Start of Data
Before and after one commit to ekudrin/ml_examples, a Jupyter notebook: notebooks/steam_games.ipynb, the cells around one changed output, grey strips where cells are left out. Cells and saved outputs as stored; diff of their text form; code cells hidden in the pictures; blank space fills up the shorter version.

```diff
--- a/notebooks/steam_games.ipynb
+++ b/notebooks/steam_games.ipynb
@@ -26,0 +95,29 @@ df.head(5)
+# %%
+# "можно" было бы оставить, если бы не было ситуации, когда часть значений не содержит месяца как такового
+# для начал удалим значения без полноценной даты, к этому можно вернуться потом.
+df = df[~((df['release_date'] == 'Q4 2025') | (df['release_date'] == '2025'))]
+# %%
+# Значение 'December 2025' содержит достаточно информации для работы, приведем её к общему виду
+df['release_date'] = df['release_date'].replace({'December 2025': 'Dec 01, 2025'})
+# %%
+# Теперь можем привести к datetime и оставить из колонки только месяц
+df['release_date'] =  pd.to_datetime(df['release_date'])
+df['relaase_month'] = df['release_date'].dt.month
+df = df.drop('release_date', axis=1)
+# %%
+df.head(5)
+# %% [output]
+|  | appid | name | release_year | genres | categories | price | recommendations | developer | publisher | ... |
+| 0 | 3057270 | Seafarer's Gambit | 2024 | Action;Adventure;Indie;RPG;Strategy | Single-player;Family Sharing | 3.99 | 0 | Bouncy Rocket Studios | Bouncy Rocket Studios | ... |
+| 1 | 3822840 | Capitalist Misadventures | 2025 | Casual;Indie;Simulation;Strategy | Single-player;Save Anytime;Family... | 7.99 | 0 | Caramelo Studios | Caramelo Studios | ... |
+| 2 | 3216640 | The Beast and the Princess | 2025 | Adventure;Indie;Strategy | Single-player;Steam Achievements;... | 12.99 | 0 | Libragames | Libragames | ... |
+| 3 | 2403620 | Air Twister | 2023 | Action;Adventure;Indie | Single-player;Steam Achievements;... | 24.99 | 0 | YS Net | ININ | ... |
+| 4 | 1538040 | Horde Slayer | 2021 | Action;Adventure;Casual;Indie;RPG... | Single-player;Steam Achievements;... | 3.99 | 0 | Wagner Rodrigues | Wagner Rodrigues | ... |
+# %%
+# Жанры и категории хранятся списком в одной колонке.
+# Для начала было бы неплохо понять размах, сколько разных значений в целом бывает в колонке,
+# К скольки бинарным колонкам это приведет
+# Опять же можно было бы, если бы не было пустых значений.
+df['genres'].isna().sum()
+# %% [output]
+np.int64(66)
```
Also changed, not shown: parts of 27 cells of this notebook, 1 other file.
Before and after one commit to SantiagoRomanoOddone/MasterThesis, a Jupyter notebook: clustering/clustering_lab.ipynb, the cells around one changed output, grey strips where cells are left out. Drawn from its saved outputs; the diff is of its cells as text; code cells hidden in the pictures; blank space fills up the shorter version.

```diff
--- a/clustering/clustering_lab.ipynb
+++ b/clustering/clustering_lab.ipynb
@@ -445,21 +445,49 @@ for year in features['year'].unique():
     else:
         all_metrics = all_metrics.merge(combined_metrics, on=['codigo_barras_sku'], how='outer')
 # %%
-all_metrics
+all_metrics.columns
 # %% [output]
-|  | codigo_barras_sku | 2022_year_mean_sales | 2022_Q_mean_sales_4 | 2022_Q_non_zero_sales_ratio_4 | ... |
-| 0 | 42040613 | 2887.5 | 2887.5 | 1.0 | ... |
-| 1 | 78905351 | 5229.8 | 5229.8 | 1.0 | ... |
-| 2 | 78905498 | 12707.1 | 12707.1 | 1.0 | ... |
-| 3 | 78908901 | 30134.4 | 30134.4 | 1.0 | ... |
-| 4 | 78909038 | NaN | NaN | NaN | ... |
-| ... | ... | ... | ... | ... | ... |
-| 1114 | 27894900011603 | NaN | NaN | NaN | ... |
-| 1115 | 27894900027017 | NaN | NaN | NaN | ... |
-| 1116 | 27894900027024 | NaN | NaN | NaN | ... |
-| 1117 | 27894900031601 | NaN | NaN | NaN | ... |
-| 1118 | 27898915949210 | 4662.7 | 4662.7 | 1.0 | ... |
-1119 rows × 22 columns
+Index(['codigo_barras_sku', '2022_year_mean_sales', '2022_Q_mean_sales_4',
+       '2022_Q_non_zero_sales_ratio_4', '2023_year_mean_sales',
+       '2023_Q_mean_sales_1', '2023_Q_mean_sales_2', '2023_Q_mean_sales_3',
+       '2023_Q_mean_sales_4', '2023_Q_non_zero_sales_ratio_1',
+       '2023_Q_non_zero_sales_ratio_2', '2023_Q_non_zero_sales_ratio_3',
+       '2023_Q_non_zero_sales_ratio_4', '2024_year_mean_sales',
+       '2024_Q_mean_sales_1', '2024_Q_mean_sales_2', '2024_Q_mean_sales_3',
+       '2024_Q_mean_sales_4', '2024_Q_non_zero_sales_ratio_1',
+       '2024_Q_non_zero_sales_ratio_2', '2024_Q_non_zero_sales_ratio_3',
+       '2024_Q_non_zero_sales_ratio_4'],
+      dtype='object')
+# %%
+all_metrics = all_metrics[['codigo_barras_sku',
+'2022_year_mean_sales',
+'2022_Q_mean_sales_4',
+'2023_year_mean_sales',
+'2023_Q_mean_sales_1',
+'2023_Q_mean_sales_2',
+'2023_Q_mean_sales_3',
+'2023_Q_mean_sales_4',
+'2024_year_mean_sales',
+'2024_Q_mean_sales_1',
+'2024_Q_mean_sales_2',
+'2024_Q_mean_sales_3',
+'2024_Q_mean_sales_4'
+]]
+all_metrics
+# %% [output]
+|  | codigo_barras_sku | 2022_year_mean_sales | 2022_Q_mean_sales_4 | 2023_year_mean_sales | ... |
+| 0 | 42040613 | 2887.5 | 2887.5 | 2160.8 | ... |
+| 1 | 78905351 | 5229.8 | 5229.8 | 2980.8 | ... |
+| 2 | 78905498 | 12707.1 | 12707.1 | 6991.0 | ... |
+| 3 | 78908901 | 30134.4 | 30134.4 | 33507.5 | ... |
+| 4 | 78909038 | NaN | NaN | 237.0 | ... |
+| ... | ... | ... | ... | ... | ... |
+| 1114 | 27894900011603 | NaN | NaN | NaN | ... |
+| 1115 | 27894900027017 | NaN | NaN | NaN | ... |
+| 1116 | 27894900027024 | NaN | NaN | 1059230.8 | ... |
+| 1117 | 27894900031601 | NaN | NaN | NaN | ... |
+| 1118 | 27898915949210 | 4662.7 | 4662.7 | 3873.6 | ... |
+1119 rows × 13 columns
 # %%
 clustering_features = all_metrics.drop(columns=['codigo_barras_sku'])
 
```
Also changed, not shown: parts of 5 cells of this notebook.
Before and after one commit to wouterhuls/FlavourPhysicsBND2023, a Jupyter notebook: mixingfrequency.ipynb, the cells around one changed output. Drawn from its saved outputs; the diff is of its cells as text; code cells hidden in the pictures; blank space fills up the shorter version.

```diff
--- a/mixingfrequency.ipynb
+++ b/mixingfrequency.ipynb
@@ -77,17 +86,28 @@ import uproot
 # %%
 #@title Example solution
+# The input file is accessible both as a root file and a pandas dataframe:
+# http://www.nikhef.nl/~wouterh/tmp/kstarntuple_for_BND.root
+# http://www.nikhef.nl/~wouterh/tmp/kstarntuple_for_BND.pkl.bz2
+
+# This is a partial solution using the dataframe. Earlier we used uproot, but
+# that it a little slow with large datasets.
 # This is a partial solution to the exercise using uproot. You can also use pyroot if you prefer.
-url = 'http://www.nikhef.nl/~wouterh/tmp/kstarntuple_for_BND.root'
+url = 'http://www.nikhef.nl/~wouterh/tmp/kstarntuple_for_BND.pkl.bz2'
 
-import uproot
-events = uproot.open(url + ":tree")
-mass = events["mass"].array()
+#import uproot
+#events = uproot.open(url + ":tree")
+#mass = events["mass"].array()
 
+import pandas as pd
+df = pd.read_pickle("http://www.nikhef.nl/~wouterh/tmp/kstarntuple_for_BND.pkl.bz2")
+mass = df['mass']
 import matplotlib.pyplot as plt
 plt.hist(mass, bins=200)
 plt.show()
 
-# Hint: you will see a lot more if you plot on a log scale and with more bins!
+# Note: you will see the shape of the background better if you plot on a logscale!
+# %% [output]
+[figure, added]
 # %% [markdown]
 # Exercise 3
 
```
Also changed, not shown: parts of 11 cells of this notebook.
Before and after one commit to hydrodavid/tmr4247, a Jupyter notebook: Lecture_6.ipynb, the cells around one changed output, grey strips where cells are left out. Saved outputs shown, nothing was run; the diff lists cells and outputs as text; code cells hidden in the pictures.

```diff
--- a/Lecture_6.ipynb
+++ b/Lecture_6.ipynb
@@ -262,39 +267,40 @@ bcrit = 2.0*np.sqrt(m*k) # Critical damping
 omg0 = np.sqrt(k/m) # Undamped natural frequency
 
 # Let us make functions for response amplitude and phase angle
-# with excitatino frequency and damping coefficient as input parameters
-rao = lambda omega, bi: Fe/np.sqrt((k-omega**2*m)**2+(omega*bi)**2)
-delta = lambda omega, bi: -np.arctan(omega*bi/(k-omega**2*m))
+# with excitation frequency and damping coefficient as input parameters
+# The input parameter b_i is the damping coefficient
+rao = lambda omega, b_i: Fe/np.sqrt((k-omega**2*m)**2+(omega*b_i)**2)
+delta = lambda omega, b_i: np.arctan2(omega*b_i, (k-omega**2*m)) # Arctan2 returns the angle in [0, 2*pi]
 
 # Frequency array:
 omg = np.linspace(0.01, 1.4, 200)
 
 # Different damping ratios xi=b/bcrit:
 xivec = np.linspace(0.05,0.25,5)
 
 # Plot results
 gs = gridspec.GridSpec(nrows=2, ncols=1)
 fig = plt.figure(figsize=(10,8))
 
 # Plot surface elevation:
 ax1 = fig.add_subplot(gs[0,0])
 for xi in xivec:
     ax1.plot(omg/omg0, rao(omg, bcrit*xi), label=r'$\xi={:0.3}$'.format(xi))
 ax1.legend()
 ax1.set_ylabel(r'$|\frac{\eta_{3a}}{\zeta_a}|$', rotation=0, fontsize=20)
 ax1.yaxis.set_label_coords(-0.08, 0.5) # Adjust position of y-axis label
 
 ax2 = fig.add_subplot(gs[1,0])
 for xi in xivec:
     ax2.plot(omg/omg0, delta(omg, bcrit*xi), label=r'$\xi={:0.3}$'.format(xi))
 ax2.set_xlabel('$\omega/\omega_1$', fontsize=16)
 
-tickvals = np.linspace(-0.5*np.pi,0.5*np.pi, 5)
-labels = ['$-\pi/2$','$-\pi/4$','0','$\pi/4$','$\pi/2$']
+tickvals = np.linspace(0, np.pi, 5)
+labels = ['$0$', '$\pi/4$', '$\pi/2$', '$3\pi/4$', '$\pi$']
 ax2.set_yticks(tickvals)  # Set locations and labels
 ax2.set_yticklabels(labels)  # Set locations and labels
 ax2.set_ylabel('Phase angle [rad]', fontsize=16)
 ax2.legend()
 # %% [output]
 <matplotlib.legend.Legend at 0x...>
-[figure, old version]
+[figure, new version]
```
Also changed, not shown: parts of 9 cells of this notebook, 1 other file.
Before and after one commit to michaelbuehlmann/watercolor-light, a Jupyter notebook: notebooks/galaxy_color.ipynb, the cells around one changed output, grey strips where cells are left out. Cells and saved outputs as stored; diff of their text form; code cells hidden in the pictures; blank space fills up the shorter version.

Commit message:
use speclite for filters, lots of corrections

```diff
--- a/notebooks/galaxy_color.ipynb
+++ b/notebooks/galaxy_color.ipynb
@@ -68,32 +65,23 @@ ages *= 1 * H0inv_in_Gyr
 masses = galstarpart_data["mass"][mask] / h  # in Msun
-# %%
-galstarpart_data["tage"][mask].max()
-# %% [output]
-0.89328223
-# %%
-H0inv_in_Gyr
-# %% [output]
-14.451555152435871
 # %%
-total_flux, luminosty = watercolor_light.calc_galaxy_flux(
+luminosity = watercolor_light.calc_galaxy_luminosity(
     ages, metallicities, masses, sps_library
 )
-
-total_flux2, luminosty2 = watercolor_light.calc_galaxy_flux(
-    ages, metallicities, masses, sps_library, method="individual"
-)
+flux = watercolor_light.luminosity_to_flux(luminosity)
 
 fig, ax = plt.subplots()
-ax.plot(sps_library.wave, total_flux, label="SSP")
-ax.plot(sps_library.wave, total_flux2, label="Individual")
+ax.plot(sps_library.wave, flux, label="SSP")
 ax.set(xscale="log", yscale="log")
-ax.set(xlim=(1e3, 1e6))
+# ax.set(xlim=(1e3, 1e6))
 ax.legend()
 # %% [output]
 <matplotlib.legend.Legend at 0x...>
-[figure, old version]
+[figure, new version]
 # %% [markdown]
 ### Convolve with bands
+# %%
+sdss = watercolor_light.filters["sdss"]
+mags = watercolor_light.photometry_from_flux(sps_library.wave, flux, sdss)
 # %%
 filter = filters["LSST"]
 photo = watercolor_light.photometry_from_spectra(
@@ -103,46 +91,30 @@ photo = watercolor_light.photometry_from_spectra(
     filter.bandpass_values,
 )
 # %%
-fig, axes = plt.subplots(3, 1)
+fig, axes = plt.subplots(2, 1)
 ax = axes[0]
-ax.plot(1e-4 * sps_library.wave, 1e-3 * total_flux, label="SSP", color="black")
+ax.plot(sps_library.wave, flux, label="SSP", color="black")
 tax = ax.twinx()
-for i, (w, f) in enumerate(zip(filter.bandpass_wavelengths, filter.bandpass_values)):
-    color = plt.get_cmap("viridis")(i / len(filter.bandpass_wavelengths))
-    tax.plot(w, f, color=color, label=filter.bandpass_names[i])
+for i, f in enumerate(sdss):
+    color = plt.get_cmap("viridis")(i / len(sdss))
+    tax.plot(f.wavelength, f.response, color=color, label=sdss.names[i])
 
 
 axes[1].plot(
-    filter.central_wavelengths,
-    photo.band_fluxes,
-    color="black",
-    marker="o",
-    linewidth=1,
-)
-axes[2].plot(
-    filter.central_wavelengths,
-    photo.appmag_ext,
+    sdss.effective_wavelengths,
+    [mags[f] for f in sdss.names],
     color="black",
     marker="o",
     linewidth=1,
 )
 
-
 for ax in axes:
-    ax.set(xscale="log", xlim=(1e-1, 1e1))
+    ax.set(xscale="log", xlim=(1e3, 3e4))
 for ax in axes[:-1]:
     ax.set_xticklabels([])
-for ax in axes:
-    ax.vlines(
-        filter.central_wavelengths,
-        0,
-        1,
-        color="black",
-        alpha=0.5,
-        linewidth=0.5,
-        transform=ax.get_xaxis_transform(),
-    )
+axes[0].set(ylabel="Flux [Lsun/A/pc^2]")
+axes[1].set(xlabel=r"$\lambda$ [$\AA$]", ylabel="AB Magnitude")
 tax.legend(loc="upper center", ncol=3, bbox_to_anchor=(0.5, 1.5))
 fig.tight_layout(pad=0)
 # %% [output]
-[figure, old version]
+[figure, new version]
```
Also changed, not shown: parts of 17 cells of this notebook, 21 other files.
End of Data
**Assigned task:**
Copy out every line from the material above in which the word "format" appears.

**The completed task:**
     ax1.plot(omg/omg0, rao(omg, bcrit*xi), label=r'$\xi={:0.3}$'.format(xi))
     ax2.plot(omg/omg0, delta(omg, bcrit*xi), label=r'$\xi={:0.3}$'.format(xi))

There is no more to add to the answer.